Exercise brief.
Copy out each record that follows exactly, and omit any picture you find.
BEGIN Provided information
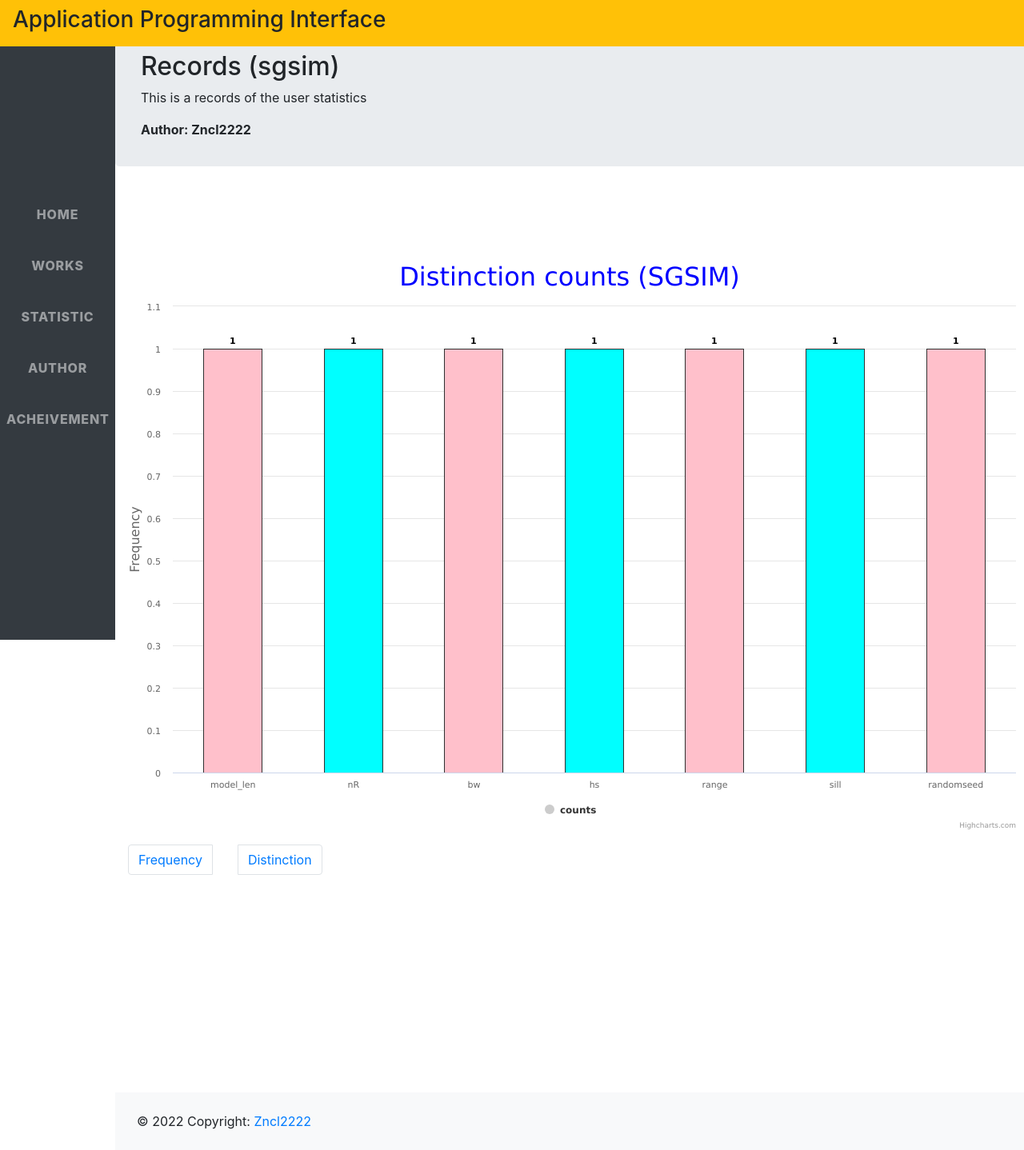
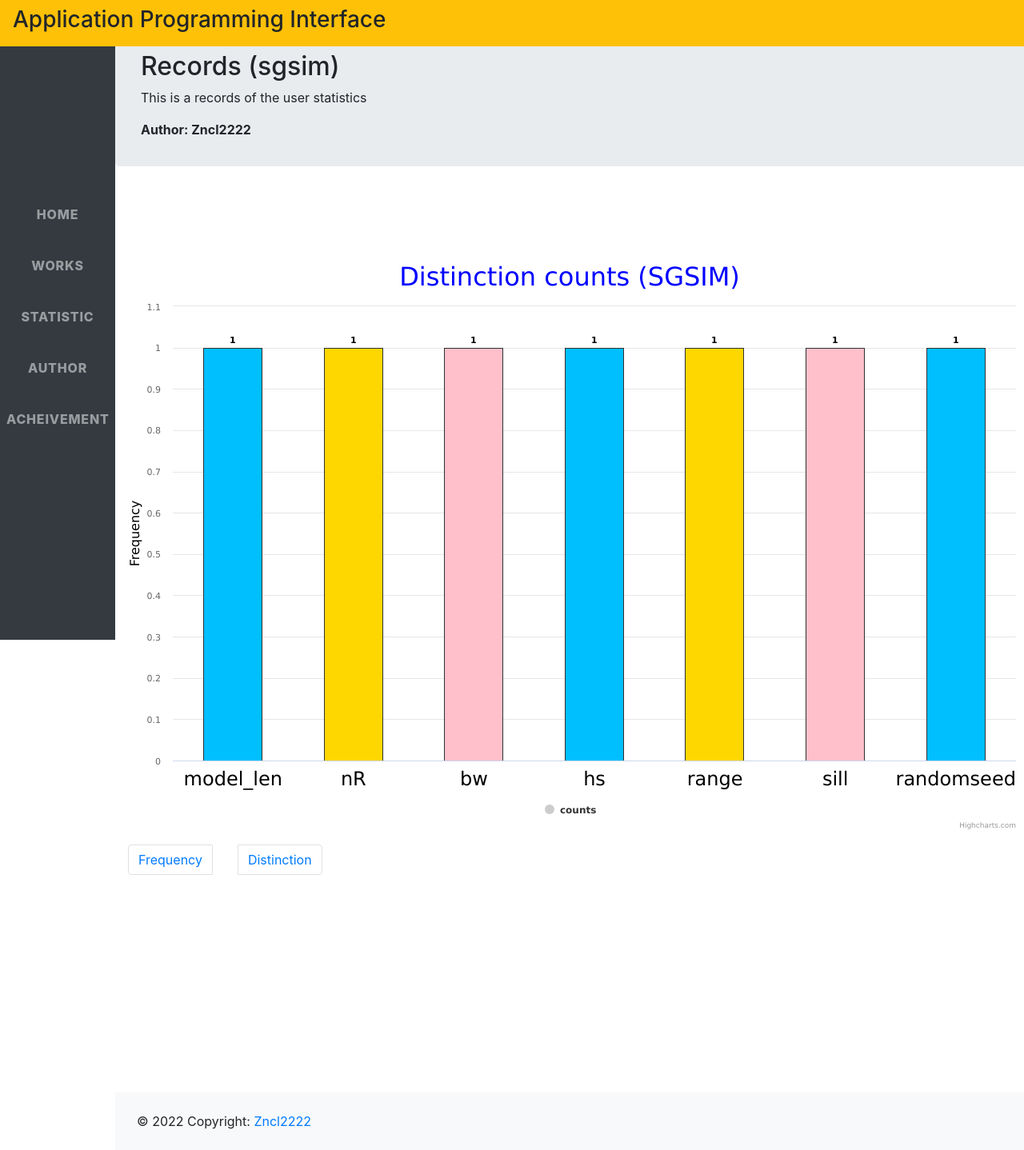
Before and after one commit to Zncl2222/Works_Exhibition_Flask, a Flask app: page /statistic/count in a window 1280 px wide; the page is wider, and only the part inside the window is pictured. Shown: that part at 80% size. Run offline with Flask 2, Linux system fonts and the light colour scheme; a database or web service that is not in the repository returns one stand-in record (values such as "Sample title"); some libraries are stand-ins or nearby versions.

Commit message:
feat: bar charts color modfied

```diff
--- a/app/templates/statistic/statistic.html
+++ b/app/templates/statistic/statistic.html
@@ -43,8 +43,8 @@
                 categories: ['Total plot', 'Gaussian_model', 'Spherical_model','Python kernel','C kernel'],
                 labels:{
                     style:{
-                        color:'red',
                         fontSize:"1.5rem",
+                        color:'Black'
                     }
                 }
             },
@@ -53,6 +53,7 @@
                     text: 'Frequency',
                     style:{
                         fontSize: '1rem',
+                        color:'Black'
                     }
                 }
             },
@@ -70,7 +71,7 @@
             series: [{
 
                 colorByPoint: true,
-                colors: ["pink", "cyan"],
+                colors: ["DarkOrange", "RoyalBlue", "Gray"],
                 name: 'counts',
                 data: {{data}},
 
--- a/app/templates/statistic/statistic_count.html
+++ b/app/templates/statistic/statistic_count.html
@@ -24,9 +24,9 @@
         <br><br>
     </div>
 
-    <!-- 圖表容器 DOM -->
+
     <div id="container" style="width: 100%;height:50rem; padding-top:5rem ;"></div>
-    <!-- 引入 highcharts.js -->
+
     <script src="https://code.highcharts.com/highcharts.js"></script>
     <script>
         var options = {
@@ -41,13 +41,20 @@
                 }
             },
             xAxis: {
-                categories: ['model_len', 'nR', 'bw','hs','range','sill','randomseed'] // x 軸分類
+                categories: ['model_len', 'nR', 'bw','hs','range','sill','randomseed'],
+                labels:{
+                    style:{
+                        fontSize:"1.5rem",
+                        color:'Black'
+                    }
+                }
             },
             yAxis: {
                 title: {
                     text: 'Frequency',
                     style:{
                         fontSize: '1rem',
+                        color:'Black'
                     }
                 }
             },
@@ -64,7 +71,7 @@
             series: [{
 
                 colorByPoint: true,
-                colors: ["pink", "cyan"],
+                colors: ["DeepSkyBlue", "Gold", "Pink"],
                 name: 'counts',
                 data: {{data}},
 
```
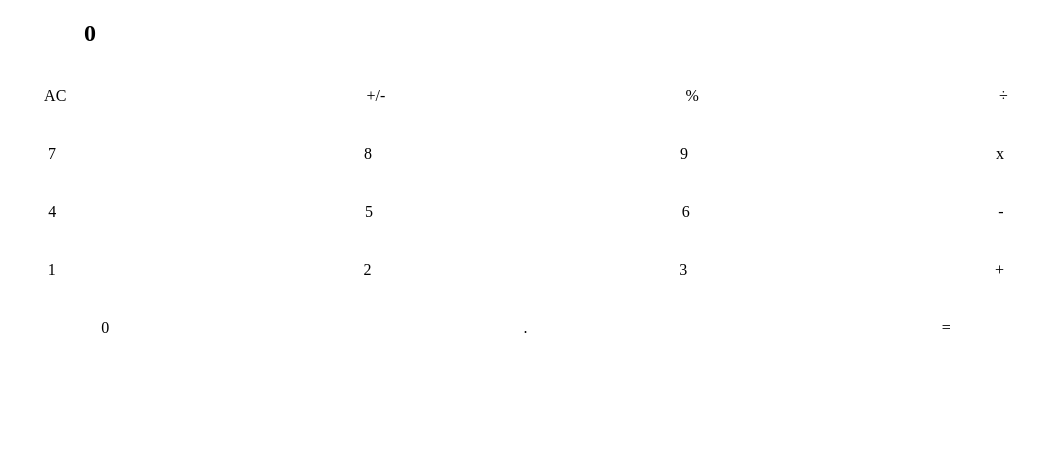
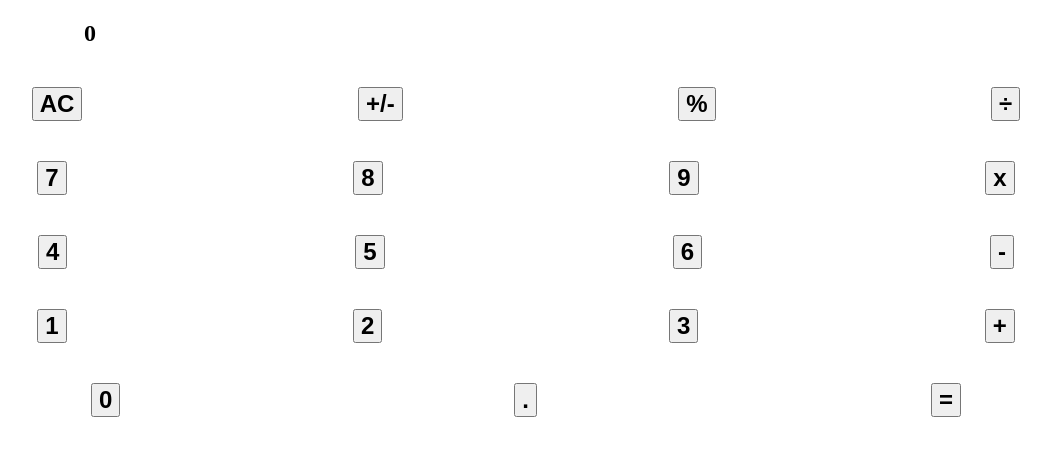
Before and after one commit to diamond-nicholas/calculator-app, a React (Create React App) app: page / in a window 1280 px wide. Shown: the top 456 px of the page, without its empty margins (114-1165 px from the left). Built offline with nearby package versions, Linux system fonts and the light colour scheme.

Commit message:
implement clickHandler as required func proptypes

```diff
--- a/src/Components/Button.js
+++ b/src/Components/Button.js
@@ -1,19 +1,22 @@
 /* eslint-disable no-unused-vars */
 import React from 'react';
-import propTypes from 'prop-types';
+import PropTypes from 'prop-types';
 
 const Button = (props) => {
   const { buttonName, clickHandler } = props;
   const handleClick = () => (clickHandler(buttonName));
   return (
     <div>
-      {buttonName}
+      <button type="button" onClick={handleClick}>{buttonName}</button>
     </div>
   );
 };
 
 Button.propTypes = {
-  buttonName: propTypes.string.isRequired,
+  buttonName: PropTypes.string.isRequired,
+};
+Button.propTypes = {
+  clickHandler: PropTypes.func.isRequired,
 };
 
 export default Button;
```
END Provided information
Output for this exercise.
Before and after one commit to Zncl2222/Works_Exhibition_Flask, a Flask app: page /statistic/count in a window 1280 px wide; the page is wider, and only the part inside the window is pictured. Shown: that part at 80% size. Run offline with Flask 2, Linux system fonts and the light colour scheme; a database or web service that is not in the repository returns one stand-in record (values such as "Sample title"); some libraries are stand-ins or nearby versions.

Commit message:
feat: bar charts color modfied

```diff
--- a/app/templates/statistic/statistic.html
+++ b/app/templates/statistic/statistic.html
@@ -43,8 +43,8 @@
                 categories: ['Total plot', 'Gaussian_model', 'Spherical_model','Python kernel','C kernel'],
                 labels:{
                     style:{
-                        color:'red',
                         fontSize:"1.5rem",
+                        color:'Black'
                     }
                 }
             },
@@ -53,6 +53,7 @@
                     text: 'Frequency',
                     style:{
                         fontSize: '1rem',
+                        color:'Black'
                     }
                 }
             },
@@ -70,7 +71,7 @@
             series: [{
 
                 colorByPoint: true,
-                colors: ["pink", "cyan"],
+                colors: ["DarkOrange", "RoyalBlue", "Gray"],
                 name: 'counts',
                 data: {{data}},
 
--- a/app/templates/statistic/statistic_count.html
+++ b/app/templates/statistic/statistic_count.html
@@ -24,9 +24,9 @@
         <br><br>
     </div>
 
-    <!-- 圖表容器 DOM -->
+
     <div id="container" style="width: 100%;height:50rem; padding-top:5rem ;"></div>
-    <!-- 引入 highcharts.js -->
+
     <script src="https://code.highcharts.com/highcharts.js"></script>
     <script>
         var options = {
@@ -41,13 +41,20 @@
                 }
             },
             xAxis: {
-                categories: ['model_len', 'nR', 'bw','hs','range','sill','randomseed'] // x 軸分類
+                categories: ['model_len', 'nR', 'bw','hs','range','sill','randomseed'],
+                labels:{
+                    style:{
+                        fontSize:"1.5rem",
+                        color:'Black'
+                    }
+                }
             },
             yAxis: {
                 title: {
                     text: 'Frequency',
                     style:{
                         fontSize: '1rem',
+                        color:'Black'
                     }
                 }
             },
@@ -64,7 +71,7 @@
             series: [{
 
                 colorByPoint: true,
-                colors: ["pink", "cyan"],
+                colors: ["DeepSkyBlue", "Gold", "Pink"],
                 name: 'counts',
                 data: {{data}},
 
```
Before and after one commit to diamond-nicholas/calculator-app, a React (Create React App) app: page / in a window 1280 px wide. Shown: the top 456 px of the page, without its empty margins (114-1165 px from the left). Built offline with nearby package versions, Linux system fonts and the light colour scheme.

Commit message:
implement clickHandler as required func proptypes

```diff
--- a/src/Components/Button.js
+++ b/src/Components/Button.js
@@ -1,19 +1,22 @@
 /* eslint-disable no-unused-vars */
 import React from 'react';
-import propTypes from 'prop-types';
+import PropTypes from 'prop-types';
 
 const Button = (props) => {
   const { buttonName, clickHandler } = props;
   const handleClick = () => (clickHandler(buttonName));
   return (
     <div>
-      {buttonName}
+      <button type="button" onClick={handleClick}>{buttonName}</button>
     </div>
   );
 };
 
 Button.propTypes = {
-  buttonName: propTypes.string.isRequired,
+  buttonName: PropTypes.string.isRequired,
+};
+Button.propTypes = {
+  clickHandler: PropTypes.func.isRequired,
 };
 
 export default Button;
```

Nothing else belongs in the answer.